On Thursday, September 24th, six months after 24-year-old Breonna Taylor was shot while sleeping in her own bed by police officers, a grand jury announced a long-awaited decision: there were to be no indictments for the murderers of Taylor. The jury relied on evidence given by Kentucky Attorney General Daniel Cameron, who claimed that the officers were justified in shooting Taylor six times because her boyfriend had shot once at them.
All around the nation, individuals are protesting unjust deaths like Breonna Taylor’s caused by police officers — deaths like George Floyd, Tony McDade, Ahmaud Abery and too many others. Here in St Louis, we have a personal connection to the issue; in 2014, 18-year-old Mike Brown was shot and killed by Ferguson police. All these individuals who have been killed were Black.
The height of the protests was in June, soon after George Floyd was murdered. Since then, social media and news coverage of Black Lives Matter protests and police brutality against Black people has come down significantly. Many non-Black people, hoping to return to ‘normalcy’, have stopped speaking about the national issue of police brutality that plagues our country.

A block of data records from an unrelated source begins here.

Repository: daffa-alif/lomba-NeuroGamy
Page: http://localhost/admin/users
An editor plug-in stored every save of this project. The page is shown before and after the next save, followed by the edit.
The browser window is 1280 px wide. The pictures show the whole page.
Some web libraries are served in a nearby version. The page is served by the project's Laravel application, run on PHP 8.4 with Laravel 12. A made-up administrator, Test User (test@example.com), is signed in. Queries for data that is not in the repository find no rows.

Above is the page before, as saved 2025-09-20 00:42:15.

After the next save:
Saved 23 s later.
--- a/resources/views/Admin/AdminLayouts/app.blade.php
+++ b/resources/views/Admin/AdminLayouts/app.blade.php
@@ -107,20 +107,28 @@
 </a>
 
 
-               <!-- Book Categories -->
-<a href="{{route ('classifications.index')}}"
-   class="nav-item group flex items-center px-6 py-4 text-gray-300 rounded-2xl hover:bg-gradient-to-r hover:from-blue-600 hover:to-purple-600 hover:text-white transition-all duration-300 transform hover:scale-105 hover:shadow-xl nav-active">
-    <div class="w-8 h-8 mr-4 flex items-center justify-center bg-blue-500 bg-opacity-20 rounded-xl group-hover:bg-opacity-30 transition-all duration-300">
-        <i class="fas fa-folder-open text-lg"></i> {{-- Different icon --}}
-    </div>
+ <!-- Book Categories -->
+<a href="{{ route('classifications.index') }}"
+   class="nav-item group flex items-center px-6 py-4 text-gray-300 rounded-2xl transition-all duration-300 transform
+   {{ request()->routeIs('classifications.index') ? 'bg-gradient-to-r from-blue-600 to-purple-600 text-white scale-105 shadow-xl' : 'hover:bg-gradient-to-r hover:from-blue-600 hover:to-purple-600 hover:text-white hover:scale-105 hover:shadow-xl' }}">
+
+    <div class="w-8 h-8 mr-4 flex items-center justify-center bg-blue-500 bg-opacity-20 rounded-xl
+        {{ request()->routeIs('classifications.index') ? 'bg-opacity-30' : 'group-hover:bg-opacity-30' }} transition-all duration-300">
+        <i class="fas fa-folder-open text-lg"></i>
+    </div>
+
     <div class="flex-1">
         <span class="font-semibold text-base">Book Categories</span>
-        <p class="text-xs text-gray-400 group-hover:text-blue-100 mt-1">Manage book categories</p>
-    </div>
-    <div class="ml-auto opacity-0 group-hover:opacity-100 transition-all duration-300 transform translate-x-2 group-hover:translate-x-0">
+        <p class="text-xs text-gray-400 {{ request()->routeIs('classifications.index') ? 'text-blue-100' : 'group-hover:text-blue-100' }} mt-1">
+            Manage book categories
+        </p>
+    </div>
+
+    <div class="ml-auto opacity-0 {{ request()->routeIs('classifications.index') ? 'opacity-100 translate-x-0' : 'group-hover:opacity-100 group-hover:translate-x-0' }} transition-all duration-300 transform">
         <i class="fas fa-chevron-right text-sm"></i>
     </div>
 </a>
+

What we as non-Black individuals must realize is that police brutality isn’t a one-time event for Black people in the U.S. Black people have made up 28% of those killed by the police in 2020 so far, despite only making up 13% of the population. They are 3 times more likely to be killed by police than white people are, yet 1.3 times more likely to be unarmed when killed. And this has been the case since police were established in the U.S., Black people were always the target of police violence.
So why do we as non-Black people try to ignore this issue– implicitly or explicitly? Why does the media pretend that the problem isn’t as severe now as it was a few months ago– even when Black people still face discrimination and violence by the police every single day?
It is easier for non-Black people to pretend the problem doesn’t exist when it doesn’t directly affect us– when we aren’t in the shoes of Black people in America. I, while still a person of color, will nonetheless never experience the same type of violence and cruelty from the police, simply because I am not Black. That statement is terrifying, and blatantly tells us something about the police system in America.
So, we don’t experience the same problems as Black people. What do we do then?
It is necessary that the first step we take as non-Black people in America is to educate ourselves. I urge you to read about the history of policing in America. To look at statistics and studies published about racial inequality in our justice system, and try to make sense of them.
We must also listen to Black people about their experiences. It is of utmost importance that we as allies do not speak over Black individuals, but listen to them and amplify their voices. They experience events that most of us will never have to, and that is a privilege we hold.
Finally, we have to face the difficult truth that this problem is not nearly solved. Chances are, it won’t be solved in our lifetime. Just because the problem doesn’t affect us, or isn’t headlining media anymore, doesn’t mean it ceases to exist. We must continue to educate ourselves and advocate for change.
The relationship between race and police is a complicated one, and a problem that needs a lot of work to be solved. The question is, will we help be part of the solution, or will we remain complacent from the sidelines?